Now housed in the British Museum, the Rosetta Stone, discovered in Egypt in 1799, provided the key to understanding hieroglyphics.
Created in 196 BC, the stone, which measures 112.3 by 75.7 centimetres, has inscribed upon it a priestly decree passed in support of the 13-year-old pharoah, Ptolemy V, and was issued on the first anniversary of his coronation.
Its discovery was a breakthrough in understanding hieroglyphics, which had fallen out of use around the 4th century, due to the fact that the decree was written upon it in three languages – hieroglyphic as well as the everyday Egyptian language of demotic and, importantly, Greek.
Scholars studying the stone were able to use the Greek to decipher the other two languages. Among them were Jean-François Champollion who announced the translation had been completed in Paris in 1822.
The stone was unearthed near the town of el-Rashid or ‘Rosetta’ by French soldiers in 1799 as they were digging out the foundations of an extension to a fort and following Napoleon’s defeat became the property of the British along with other antiquities under the 1801 Treaty of Alexandria. It has been on display since at the British Museum since 1802 (only briefly removed toward the end of the First World War when it was stored in a subterranean postal railway underneath Holborn).
The stone, said to be the most visited item in the British Museum, underwent a significant restoration and conservation process in 1999 which involved removing grease left by people touching the stone and materials used to create copies of it following its rediscovery – including printers ink from 1799.

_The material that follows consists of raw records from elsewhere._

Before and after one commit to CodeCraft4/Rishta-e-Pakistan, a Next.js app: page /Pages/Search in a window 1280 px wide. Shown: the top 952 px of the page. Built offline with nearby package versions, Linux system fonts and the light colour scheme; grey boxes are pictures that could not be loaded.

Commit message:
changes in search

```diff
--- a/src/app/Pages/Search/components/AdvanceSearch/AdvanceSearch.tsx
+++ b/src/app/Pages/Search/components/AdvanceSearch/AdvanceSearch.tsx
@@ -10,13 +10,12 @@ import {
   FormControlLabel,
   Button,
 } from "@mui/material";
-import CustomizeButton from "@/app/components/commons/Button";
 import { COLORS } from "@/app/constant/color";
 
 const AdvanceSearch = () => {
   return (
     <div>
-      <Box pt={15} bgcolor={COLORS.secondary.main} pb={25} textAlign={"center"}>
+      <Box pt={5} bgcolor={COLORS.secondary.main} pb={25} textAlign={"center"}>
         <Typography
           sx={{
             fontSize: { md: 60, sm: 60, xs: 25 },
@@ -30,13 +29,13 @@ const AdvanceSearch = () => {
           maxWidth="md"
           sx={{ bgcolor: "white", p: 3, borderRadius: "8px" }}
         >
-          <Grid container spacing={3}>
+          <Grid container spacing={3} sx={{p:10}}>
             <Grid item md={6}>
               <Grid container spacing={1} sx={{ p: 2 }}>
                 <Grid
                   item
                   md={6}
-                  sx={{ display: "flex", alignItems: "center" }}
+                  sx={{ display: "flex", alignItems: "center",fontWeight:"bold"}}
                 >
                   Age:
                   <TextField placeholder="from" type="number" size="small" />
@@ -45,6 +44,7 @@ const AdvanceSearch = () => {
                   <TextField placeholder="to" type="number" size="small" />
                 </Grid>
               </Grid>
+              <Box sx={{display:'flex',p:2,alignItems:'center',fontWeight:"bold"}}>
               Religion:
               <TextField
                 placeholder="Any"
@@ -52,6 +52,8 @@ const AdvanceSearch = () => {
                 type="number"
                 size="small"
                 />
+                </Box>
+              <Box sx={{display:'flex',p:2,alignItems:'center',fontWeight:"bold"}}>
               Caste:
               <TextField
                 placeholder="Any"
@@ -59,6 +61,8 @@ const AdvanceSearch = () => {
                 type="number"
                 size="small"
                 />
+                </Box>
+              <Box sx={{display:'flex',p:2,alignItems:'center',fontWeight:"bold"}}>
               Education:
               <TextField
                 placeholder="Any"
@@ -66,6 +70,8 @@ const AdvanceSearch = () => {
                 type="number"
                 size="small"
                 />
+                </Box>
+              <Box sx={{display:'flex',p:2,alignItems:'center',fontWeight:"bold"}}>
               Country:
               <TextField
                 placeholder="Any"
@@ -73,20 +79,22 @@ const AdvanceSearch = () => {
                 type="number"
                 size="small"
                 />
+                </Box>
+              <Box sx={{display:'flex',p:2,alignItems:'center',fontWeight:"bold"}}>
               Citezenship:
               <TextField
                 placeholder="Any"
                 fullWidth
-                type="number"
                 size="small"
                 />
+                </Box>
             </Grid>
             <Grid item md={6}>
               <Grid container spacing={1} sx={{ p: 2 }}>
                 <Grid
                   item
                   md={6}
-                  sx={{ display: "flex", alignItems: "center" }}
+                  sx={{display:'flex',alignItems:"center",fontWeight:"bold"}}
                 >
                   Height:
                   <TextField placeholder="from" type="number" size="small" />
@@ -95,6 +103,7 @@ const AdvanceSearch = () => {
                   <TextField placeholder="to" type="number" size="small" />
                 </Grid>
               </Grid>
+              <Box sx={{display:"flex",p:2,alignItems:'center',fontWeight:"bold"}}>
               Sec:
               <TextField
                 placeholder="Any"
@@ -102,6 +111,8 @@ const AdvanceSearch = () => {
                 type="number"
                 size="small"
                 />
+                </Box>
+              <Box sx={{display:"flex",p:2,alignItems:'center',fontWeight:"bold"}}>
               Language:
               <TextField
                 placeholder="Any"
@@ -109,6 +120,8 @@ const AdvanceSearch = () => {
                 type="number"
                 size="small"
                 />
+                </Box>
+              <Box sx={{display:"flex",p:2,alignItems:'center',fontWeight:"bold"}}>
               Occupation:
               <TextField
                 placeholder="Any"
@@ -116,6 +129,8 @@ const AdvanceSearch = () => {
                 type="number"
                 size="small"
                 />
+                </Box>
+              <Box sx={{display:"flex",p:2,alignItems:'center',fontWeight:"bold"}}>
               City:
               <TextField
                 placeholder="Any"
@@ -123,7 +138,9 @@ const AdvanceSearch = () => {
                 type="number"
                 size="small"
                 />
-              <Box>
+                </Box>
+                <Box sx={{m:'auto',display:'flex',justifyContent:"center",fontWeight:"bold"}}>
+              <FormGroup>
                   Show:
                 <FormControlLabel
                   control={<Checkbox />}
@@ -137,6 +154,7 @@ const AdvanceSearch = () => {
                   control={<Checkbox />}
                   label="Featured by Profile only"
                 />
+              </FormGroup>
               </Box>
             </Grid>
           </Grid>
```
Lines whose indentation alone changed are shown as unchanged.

WHERE: Room 4, Egyptian Sculpture, British Museum, Great Russell Street (nearest Tube stations are Russell Square, Tottenham Court Road, Goodge Street and Holborn); WHEN: 10am to 5.30pm daily; COST: Free; WEBSITE: www.britishmuseum.org.
PICTURE: The Rosetta Stone © The Trustees of the British Museum